Records provided →
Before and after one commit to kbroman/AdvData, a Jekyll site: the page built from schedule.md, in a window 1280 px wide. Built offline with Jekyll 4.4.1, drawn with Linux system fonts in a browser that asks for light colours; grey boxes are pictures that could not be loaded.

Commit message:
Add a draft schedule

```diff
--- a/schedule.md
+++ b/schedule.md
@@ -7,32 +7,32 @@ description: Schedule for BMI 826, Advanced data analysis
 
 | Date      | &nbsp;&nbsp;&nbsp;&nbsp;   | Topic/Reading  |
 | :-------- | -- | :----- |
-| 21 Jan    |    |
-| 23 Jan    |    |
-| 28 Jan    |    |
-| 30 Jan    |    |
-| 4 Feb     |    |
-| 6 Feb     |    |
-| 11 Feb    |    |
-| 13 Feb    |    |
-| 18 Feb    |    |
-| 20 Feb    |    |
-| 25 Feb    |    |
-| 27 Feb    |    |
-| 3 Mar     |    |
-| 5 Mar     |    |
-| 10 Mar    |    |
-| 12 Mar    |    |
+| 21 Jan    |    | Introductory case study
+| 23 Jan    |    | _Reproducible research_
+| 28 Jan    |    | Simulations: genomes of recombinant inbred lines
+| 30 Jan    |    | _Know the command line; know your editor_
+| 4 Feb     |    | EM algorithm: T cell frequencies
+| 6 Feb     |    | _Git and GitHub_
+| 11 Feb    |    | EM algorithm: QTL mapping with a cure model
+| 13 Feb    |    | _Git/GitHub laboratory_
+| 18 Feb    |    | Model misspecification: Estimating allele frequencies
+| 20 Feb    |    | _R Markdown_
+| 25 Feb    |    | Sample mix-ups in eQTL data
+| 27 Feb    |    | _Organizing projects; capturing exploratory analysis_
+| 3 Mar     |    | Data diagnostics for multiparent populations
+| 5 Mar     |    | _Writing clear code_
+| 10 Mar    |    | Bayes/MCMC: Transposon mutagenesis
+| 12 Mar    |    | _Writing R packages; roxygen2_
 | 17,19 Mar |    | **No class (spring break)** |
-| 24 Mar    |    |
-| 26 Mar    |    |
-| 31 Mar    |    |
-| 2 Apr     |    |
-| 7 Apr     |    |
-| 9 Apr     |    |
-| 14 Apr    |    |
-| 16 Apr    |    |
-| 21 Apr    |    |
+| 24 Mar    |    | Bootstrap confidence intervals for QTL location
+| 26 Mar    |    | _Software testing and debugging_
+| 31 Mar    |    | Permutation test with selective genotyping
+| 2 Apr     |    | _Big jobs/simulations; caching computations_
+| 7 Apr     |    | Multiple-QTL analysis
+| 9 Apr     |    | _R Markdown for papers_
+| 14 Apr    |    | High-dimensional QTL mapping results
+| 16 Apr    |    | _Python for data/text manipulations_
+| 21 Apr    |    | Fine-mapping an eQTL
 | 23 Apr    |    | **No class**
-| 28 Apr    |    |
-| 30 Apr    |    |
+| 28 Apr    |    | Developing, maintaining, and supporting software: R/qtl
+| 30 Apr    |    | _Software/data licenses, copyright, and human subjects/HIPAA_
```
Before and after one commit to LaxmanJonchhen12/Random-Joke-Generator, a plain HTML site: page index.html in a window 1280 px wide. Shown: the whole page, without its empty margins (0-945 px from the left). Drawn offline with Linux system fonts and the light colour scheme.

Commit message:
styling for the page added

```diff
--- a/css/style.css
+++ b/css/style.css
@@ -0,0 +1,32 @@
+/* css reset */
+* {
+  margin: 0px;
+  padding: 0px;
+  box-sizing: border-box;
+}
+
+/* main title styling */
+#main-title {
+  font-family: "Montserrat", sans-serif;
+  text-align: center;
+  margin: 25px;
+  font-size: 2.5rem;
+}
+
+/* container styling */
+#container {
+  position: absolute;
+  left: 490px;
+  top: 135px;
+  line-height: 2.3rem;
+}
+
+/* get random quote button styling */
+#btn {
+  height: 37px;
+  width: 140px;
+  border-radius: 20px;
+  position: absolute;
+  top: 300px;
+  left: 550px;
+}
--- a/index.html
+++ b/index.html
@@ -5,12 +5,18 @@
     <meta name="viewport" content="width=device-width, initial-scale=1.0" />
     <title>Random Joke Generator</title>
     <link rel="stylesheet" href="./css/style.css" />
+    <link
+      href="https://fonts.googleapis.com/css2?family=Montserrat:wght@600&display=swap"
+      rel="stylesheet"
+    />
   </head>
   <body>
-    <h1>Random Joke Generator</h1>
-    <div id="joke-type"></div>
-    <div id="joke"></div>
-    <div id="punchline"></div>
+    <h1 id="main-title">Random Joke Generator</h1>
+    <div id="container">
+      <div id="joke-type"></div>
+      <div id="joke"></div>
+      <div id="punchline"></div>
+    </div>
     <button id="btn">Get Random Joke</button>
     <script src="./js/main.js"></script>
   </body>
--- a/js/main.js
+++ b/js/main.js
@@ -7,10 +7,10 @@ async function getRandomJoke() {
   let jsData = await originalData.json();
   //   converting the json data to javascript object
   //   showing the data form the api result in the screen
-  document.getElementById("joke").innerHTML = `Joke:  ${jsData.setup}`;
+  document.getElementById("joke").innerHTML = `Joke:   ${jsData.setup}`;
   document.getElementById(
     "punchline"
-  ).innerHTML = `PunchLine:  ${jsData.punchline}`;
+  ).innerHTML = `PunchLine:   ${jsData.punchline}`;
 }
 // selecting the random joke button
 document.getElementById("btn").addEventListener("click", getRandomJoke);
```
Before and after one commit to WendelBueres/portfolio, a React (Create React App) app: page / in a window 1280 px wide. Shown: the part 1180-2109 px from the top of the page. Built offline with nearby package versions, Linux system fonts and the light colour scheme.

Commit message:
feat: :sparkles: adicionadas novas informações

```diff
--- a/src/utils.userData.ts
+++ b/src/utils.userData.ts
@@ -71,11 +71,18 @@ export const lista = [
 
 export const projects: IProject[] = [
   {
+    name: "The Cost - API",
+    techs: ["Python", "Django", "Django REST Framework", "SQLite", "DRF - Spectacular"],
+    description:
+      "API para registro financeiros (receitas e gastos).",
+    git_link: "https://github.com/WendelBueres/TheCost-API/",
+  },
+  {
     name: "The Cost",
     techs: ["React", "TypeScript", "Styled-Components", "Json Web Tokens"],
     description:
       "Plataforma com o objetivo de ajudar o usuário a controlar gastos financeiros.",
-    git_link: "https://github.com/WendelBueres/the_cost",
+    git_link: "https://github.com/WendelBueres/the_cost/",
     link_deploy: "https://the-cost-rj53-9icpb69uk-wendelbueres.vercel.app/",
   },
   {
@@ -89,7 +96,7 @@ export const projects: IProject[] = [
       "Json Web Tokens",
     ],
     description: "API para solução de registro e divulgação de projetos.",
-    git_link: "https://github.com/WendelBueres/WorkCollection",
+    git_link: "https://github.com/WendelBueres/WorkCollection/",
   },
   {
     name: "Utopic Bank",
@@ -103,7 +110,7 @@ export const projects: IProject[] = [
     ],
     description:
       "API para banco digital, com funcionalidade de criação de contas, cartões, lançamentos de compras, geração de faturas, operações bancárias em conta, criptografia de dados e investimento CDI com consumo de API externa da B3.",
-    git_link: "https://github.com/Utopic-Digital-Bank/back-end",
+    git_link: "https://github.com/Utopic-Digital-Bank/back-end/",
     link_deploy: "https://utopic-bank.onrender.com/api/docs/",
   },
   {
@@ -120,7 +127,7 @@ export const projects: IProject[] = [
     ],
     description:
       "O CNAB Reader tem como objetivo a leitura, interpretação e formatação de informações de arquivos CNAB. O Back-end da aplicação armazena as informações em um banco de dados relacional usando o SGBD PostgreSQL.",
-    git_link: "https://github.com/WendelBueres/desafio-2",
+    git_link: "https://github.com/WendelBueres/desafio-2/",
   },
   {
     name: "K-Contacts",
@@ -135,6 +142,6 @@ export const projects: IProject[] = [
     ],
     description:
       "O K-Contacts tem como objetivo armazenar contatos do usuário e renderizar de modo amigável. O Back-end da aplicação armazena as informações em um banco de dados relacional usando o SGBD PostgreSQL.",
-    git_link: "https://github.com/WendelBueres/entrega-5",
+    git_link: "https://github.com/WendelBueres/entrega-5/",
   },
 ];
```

Exercise description →
Among the lines of the material, find those that hold the word "container" and copy them.

Output below →
+/* container styling */
+#container {
+    <div id="container">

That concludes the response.